Learning, unlearning and relearning

On June 12, 2007, I found myself as a speaker at the pre-departure workshop organised by the Public Affairs Section of the United States Embassy at Victoria Island, Lagos, for the 2007/2008 Exchange Grantees. Though my presentation was captioned “Between The US And Us: (T)here You Go,” I dwelled more on the opportunities that Fulbright and other US exchange programmes offer anyone to learn, unlearn and relearn drawing from my own experience, having returned a year earlier.

A few years after, I came across Alvin Toffler’s quote, “The illiterate of the 21st century will not be those who cannot read and write, but those who cannot learn, unlearn and relearn.”  The striking quote would later become the crux of the “The 21st Century Illiterates,” which appeared in this column on Wednesday, April 9, 2014.

Dear friend, there should be a symbiotic relationship among learning, unlearning and relearning, though emphasis is often on the first. The whole essence of formal education is learning, as evident in many mottoes of our schools and institutions. However, our contemporary reality has shown that while not de-emphasising learning, unlearning and relearning have to be taken with equal seriousness.

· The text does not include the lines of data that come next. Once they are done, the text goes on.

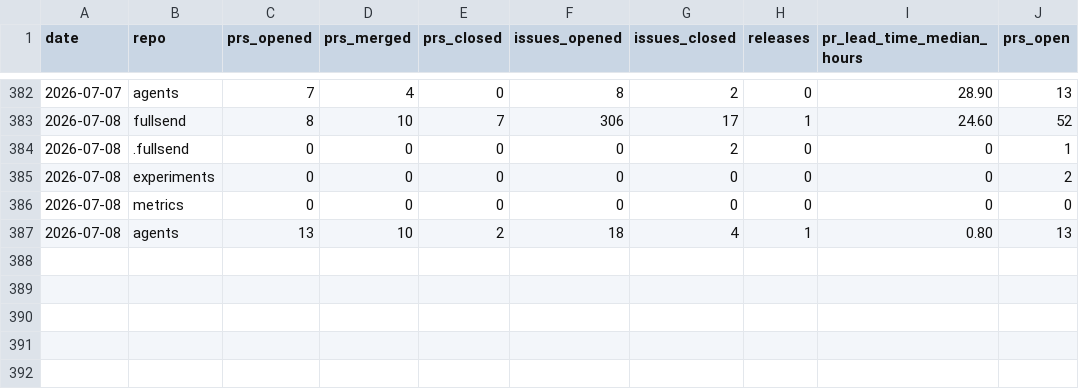
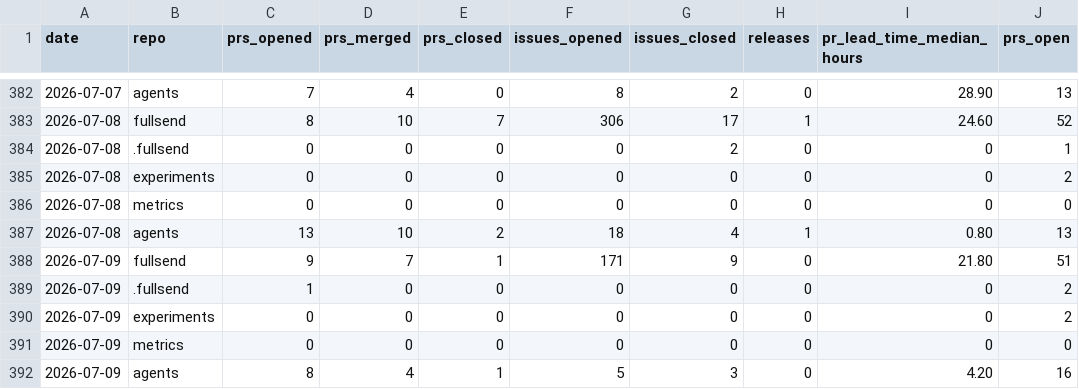
Before and after one commit to fullsend-ai/metrics, a CSV file: docs/metrics.csv, drawn as a sheet; only a part is shown, gaps mark what is left out; the diff names each change by its address in the sheet, - before the commit and + after, or states it on an @@ line.

```diff
--- a/docs/metrics.csv
+++ b/docs/metrics.csv
+row 388: 2026-07-09 | fullsend | 9 | 7 | 1 | 171 | 9 | 0 | 21.80 | 51
+row 389: 2026-07-09 | .fullsend | 1 | 0 | 0 | 0 | 0 | 0 | 0 | 2
+row 390: 2026-07-09 | experiments | 0 | 0 | 0 | 0 | 0 | 0 | 0 | 2
+row 391: 2026-07-09 | metrics | 0 | 0 | 0 | 0 | 0 | 0 | 0 | 0
+row 392: 2026-07-09 | agents | 8 | 4 | 1 | 5 | 3 | 0 | 4.20 | 16
```
Also changed, not shown: docs/failures.csv, docs/rework.csv, 3 other files.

Basically, learning is the process of acquiring new knowledge, information, skills and attitudes – a life-long phenomenon or a “from-the-cradle-to-the-grave” affair, as the Teacher, Muhammad (PBUH), described it. Its continuous and refreshing dimension once made Henry Ford to submit: “Anyone who stops learning is old, whether at twenty or eighty. Anyone who keeps learning stays young. The greatest thing in life is to keep your mind young.”

Unlearning, on the other hand, is the process of discarding deeply-held beliefs and notions about people and phenomena through conscious and continuous (re)learning. For instance, no ethnic group is “bad” and no religion is “evil”. We have all been fed with tissues of lies based on bias and prejudice to such an extent that we hold mere sentiments as truth. As Phillip Emeagwali memorably said, even our notion of “history” is nothing more than “his story”, meaning someone’s version of what actually happened.

Relearning, meanwhile, is the process of creating new understanding and attitudes around the concepts and issues we already know. We only see our true selves reflected in others. So, whatever has been learnt can be relearnt in a different way, which is the essence of (re)training.

The triad of learning, unlearning and relearning is significant to our collective peace. There is so much bile, so much hatred, so much prejudice, so much wickedness and so much inhumanity around us. However, those who perpetrate these atrocities are not necessarily people without knowledge; they may even be “learned”.

Here, there are irresponsible leaders with good degrees occupying positions of responsibility. They stoke violence having failed to unlearn their “do or die” political mentality. They are consumed by the allure of power without learning from the unfolding experiences of yesterday’s men of power and influence.

In the US, there is a presidential hopeful who encourages his millions of supporters to physically attack those who disagree with him.  As Hillary Clinton submits, “Donald Trump is running a cynical campaign of hate and fear. He is encouraging violence and chaos. He is pitting Americans against each other.” But “love trumps hate”!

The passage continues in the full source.